Set in 18th century London, Fanny Hill tells the story of a rural teenager getting bowled over by some big city reprobates more than willing to take advantage of her small town naiveté. A madame of an upscale brothel appoints herself as Fanny’s honorary aunt & claims that all the other sex workers under her wing are also her nieces, “all daughters of my 12 sisters”. There are some interesting characters mixed in these “women of ill repute”, such as a dominatrix, a woman prone to wear a false moustache during her sexual appointments, and a youthful lollipop enthusiast who is especially attractive older male clients (blech.). The men that frequent this bunch are a mixed bag of annoying European caricatures that spoil a lot of the good vibes with their over-the-top character flaws, including a john that leaves Fanny to drown & a sniveling weakling who begs to be punished for being “a naughty boy.” Even more frustrating is Fanny herself, who somehow does not know that she is working for a brothel for the entire length of the film. Frustratingly naïve, Fanny is the kind of girl who can watch every last one of the brothel’s “nieces” service half the Navy in an open field and still not be exactly sure of what is going on. At one point, she even takes on the job of setting up appointments for johns & somehow believes that she’s merely selling hats. Of the oddly frequent hat deliveries made at all hours of the day & night, Fanny says “The busier girls were wearing out several boxes each week.” The script has a funny way of being cheekily salacious in that fashion, purposefully far more aware of its sexual playfulness than its sex worker protagonist.
Featuring no nudity, no rapidfire editing, and no larger than life personalities, Fanny Hill is unrecongnizable as a Russ Meyer picture. There are, however, a few scraps of the director’s personality to be found scattered throughout the film. His second black & white film in a row (after 1963’s Lorna), the film at the very least fits into the current phase of work in a vague visual sense, even if it in no way can be understood as a black & white “roughie” (the genre he was working in at the time). True to most Meyer pictures, there is a weakling male character who gets continually punished for his supposedly unmasculine affectionate love.
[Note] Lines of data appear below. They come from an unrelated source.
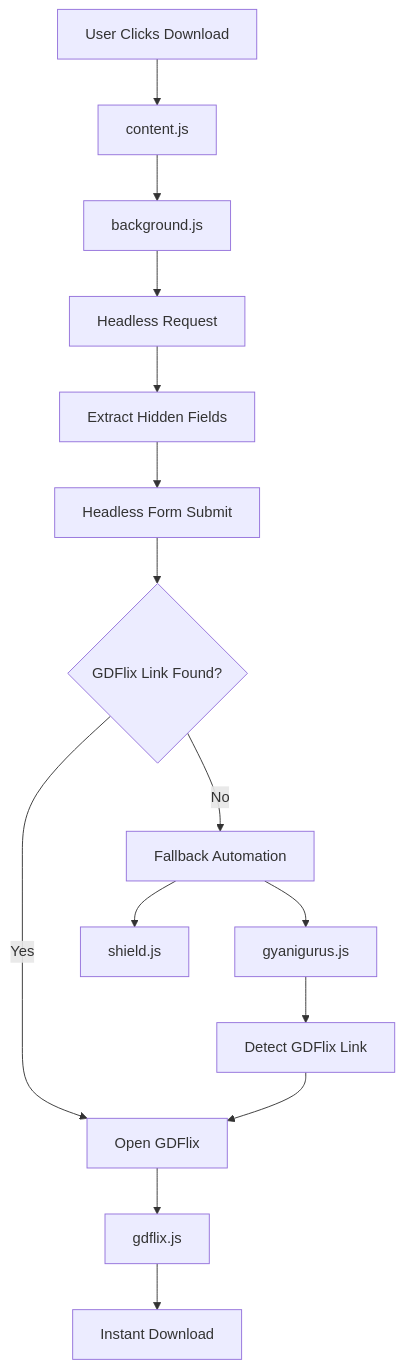
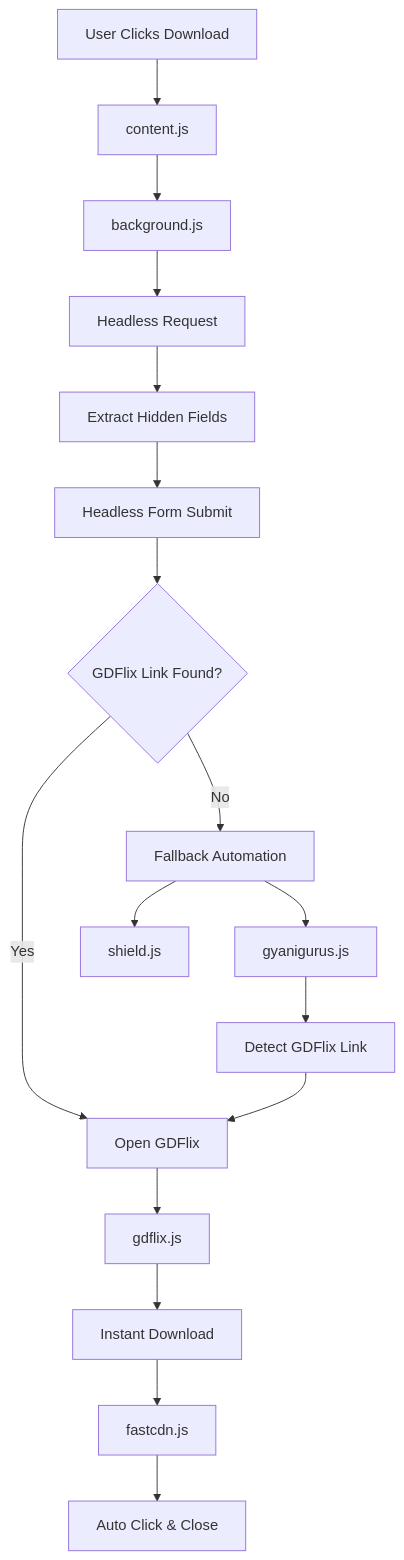
The diagram in README.md (Deepak5310/DesireMovies-Reimagined), drawn with Mermaid before and after one commit. The commit also changed other lines of this file, not shown here.

````diff
--- a/README.md
+++ b/README.md
@@ -54,23 +63,26 @@
 ```mermaid
 graph TD
     A[User Clicks Download] --> B[content.js]
     B --> C[background.js]
 
     C --> D[Headless Request]
     D --> E[Extract Hidden Fields]
     E --> F[Headless Form Submit]
 
     F --> G{GDFlix Link Found?}
 
     G -->|Yes| H[Open GDFlix]
     G -->|No| I[Fallback Automation]
 
     I --> J[shield.js]
     I --> K[gyanigurus.js]
 
     K --> L[Detect GDFlix Link]
     L --> H
 
     H --> M[gdflix.js]
     M --> N[Instant Download]
+
+    N --> O[fastcdn.js]
+    O --> P[Auto Click & Close]
 ```
````
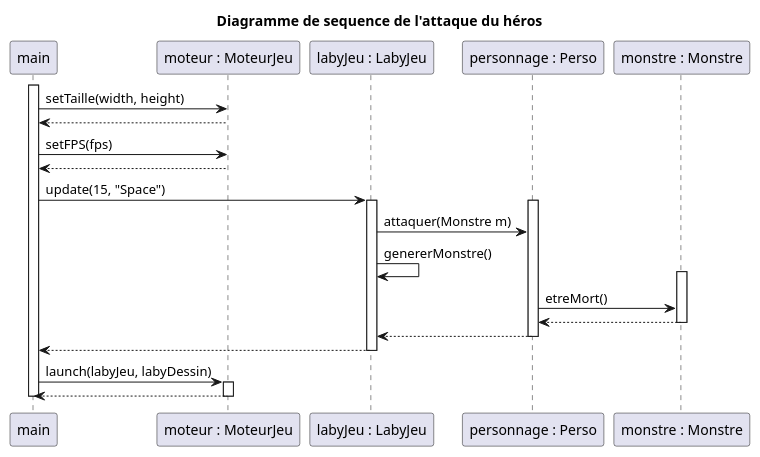
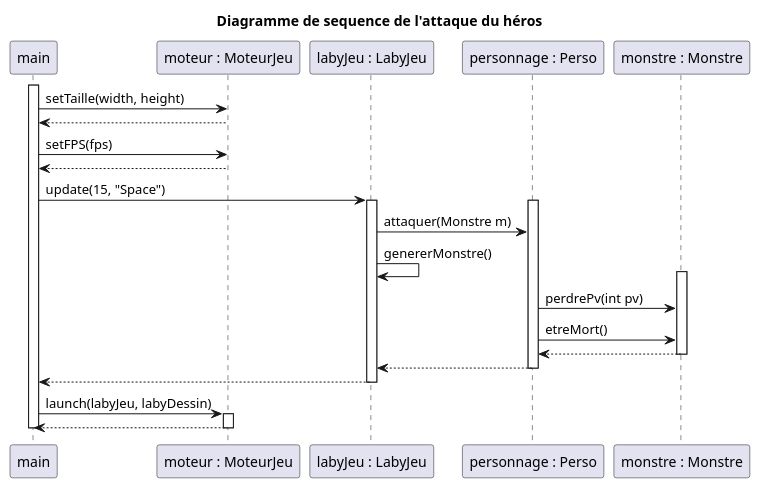
Before and after one commit to Zhi-Sheng-Trieu/2022_Zeldiablo_Doan_Oudin_Trieu_Noel: the diagram in documents/version_4/DiagrammeSequenceAttaqueJoueur.puml, drawn with PlantUML.

Commit message:
diag seq attque

```diff
--- a/documents/version_4/DiagrammeSequenceAttaqueJoueur.puml
+++ b/documents/version_4/DiagrammeSequenceAttaqueJoueur.puml
@@ -1,42 +1,43 @@
 @startuml
 
 title Diagramme de sequence de l'attaque du héros
 
 participant "main" as main
 participant "moteur : MoteurJeu" as moteur
 participant "labyJeu : LabyJeu" as labyJeu
 participant "personnage : Perso" as personnage
 participant "monstre : Monstre" as monstre
 
 
 
 
 activate main
     main -> moteur : setTaille(width, height)
     moteur --> main
     main -> moteur : setFPS(fps)
     moteur --> main
     main -> labyJeu : update(15, "Space")
 
     activate labyJeu
         activate personnage
             labyJeu -> personnage : attaquer(Monstre m)
             labyJeu -> labyJeu : genererMonstre()
             activate monstre
+                personnage -> monstre : perdrePv(int pv)
                 personnage -> monstre : etreMort()
                 monstre --> personnage
             deactivate monstre
             personnage --> labyJeu
         deactivate personnage
 
         labyJeu --> main
     deactivate labyJeu
 
     main -> moteur : launch(labyJeu, labyDessin)
     activate moteur
     moteur --> main
     deactivate moteur
 
 deactivate main
 
 @enduml
```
Fanny’s main beau’s life is intentionally derailed by the film’s Evil Madame to the point where he’s driven to crossdressing in order to sneak into the brothel & come to his fiancé’s rescue (a gag that was repeated in such respectable films as Leprechaun in the Hood). There’s also a repeat of a gag from Europe in the Raw where a chamber pot is emptied upon an unsuspecting passerby, possibly capturing exactly what the fiercely American Meyer thought of Europe in a nutshell. The film’s very light use of S&M and lipstick lesbianism was more of a telegraph of what was to come in Meyer’s work than a reflection of where it had already been. Otherwise, Fanny Hill has essentially no trace of the madman auteur/pervert’s unique touch.
That’s not to say that Fanny Hill isn’t enjoyable as a broad comedy about the sexcapades of a naïve sex worker that has no idea that she’s been employed by a brothel. In addition to erasing Russ Meyer’s personality from the picture, Zugsmith’s production also bears almost no resemblance to its source material, a novel often credited as the first English language example of pornographic prose, but it does squeeze by as a light romp that finds humor in the simple things: raw fish falling into cleavage, men dressing as women & getting hit on by their unknowing bosses, and an onslaught of cheap sex jokes soaring over the head of an unbelievably innocent protagonist. There are certainly much worse fates than that.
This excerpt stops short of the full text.